It is in this context that I’ve been thinking about let-declarations and record expressions. The two are pretty similar. Both define a bunch of names. There are a few differences

So the simple question is, could we relax these differences and perhaps merge the two syntaxes (or whatever plural for syntax your prefer). I don’t think so, simply because I think the separate syntax conveys intent well. However, let’s look at the differences in turn.

Extra expression

Any unified syntax would have to allow for there to be an extra-expression at the end or not. So either you would extend record expressions such as:

{ x = 1
, y = 2
} in
x + y

Or you would allow a let declaration block without a finishing in expression

let
    x = 1
    y = 2

Would be equivalent to { x = 1, y = 2}.

Lambda

Lambdas in record expressions. I think:

{ f = \x -> x + x
, ...
}

could be written as:

{ f x = x + x
, ...
}
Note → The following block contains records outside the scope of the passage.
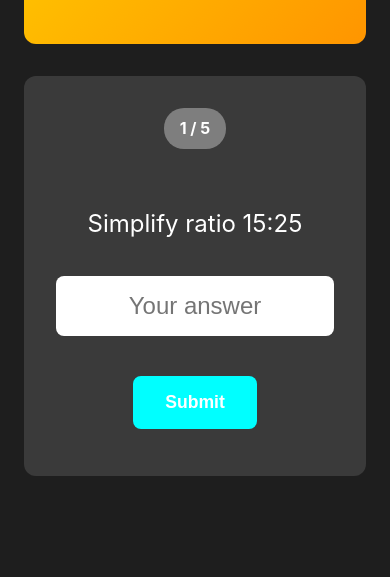
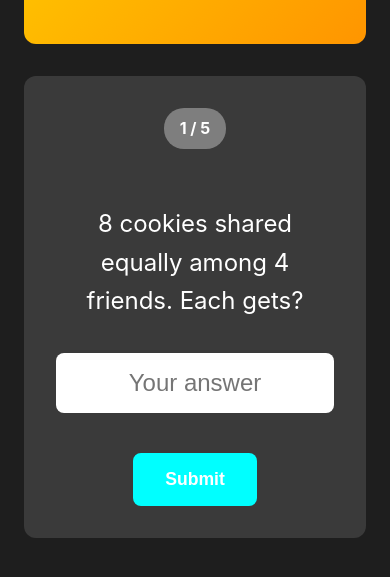
Before and after one commit to flexpertsdev/minecraft-maths, a plain HTML site: page challenge.html in a window 390 px wide. Both pictures are taken after a click on the button "Start Challenge!". Shown: the part 257-834 px from the top of the page. Drawn offline with Linux system fonts and the light colour scheme.

Commit message:
Fix mobile input issues in Speed Challenge
- Removed inputmode="numeric" to allow more flexible input
- Replaced multi-value questions with single-answer alternatives:
  - "Factors of 20" → "How many factors does 20 have?" (6)
  - Ratio questions now ask for single missing value
  - Added more arithmetic questions

- All questions now require only single number/word answers
- Works properly on iOS and Android keyboards
- Better mobile user experience

🤖 Generated with Claude Code

Co-Authored-By: Claude <noreply@anthropic.com>

```diff
--- a/challenge.html
+++ b/challenge.html
@@ -283,8 +283,7 @@
                    class="quick-answer-input"
                    id="answerInput"
                    placeholder="Your answer"
-                   autocomplete="off"
-                   inputmode="numeric">
+                   autocomplete="off">
             <button class="submit-answer-btn" onclick="checkAnswer()">Submit</button>
         </div>
 
@@ -332,6 +331,7 @@
             { question: "If x = 5, calculate 2x + 3", answer: "13", topic: "substitution" },
             { question: "If y = 4, find 3y - 5", answer: "7", topic: "substitution" },
             { question: "If a = 6, what is a² - 10", answer: "26", topic: "substitution" },
+            { question: "If b = 7, calculate 5b - 15", answer: "20", topic: "substitution" },
 
             // Basic equations
             { question: "Solve: x + 8 = 15", answer: "7", topic: "equations" },
@@ -341,10 +341,12 @@
             // Word problems
             { question: "5 apples cost 15 emeralds. Cost per apple?", answer: "3", topic: "word" },
             { question: "Steve has 24 blocks, gives away 1/3. How many left?", answer: "16", topic: "word" },
+            { question: "8 cookies shared equally among 4 friends. Each gets?", answer: "2", topic: "word" },
 
-            // Ratios
-            { question: "Simplify ratio 12:18", answer: "2:3", alternates: ["2:3", "2 : 3"], topic: "ratios" },
-            { question: "Simplify ratio 15:25", answer: "3:5", alternates: ["3:5", "3 : 5"], topic: "ratios" },
+            // Ratios - converted to single numbers
+            { question: "Ratio 12:18 simplifies to 2:?", answer: "3", topic: "ratios" },
+            { question: "Ratio 15:? simplifies to 3:5", answer: "25", topic: "ratios" },
+            { question: "In ratio 4:6, if first part is 8, what's the second?", answer: "12", topic: "ratios" },
 
             // Area/shapes
             { question: "Area of rectangle 7×4 blocks", answer: "28", topic: "shapes" },
@@ -359,10 +361,14 @@
             { question: "15 × 4", answer: "60", topic: "arithmetic" },
             { question: "144 ÷ 12", answer: "12", topic: "arithmetic" },
             { question: "7² + 1", answer: "50", topic: "arithmetic" },
+            { question: "5³", answer: "125", topic: "arithmetic" },
+            { question: "√64", answer: "8", topic: "arithmetic" },
 
             // Factorizing
             { question: "Highest common factor of 12 and 18", answer: "6", topic: "factors" },
-            { question: "Factors of 20 (smallest to largest)", answer: "1,2,4,5,10,20", alternates: ["1, 2, 4, 5, 10, 20"], topic: "factors" }
+            { question: "How many factors does 20 have?", answer: "6", topic: "factors" },
+            { question: "Largest factor of 36 (except 36 itself)", answer: "18", topic: "factors" },
+            { question: "Smallest prime factor of 15", answer: "3", topic: "factors" }
         ];
 
         // Get random problems
```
I don’t see any drawbacks to allowing this, but perhaps I’m missing something?

Recursive and other names

These are actually the same one, in let expressions you can refer to names defined at the top level of the same let, including the one you’re currently defining. You cannot do that in records. I find that occasionally this results in slightly awkward let definitions that are there only so that you can refer to another defined record field:

let
    elements =
        List.filter cond allElements
in
{ num_elements = List.length elements
, elements = elements
}

In this example I only need the let declaration because I need to use the defined name elements in the definition of num_elements. Wouldn’t it be a bit nicer if I could just write:

{ num_elements = List.length elements
, elements = List.filter cond allElements
}

Again, I don’t really see any disadvantage to allowing this.

Field update

In order to merge the two syntaxes, you could allow someway to do this in whatever syntax ended up being the merge syntax, so either record syntax would need a way to do let-in:

{ x = 1 , y = 2} in r.x + r.y

Or, let without an end expression would need to be allowed to do record update, eg.:

let r |
    x = 1

I guess I would prefer the first. But since I don’t think the syntaxes should be merged I don’t think we need a solution to this.

Record expressions that ignore some fields

So obviously you often do something like:

let
    a = ...
    b = ...
    c = ...
in
{ a = a
, c = c
}

If you were to merge the two syntaxes you would need a way to do this in record field, but I guess you could just use the same approach:

{
    a = ...
    b = ...
    c = ...
}
in
{ a = a
, c = c
}

Conclusion

As I said, I do not think these two syntaxes can be usefully merged, because I think that the two provide useful clues as to the intent of code. Always a useful property.

Nevertheless, I think that record expressions could have their syntax relaxed and brought more in line with let declarations. I do not see much problem with doing that. However, if your bar is that you need to find a bunch of code that would be materially improved by such a change I haven’t done the homework, and I’m not sure you will find that many bits of code that could be usefully improved. But I could be proved wrong.

Final thought

Another thought is that you could go the opposite way and introduce things allowed in the let declaration that wouldn’t be allowed in a record expression, for example local module imports or type declarations:

let
    import Html exposing (Attribute)
    type alias Heading =
        { class = Attribute msg
        , title = String
        }
in
...

Where the scope of both Heading and Attribute would be limited to the let expression.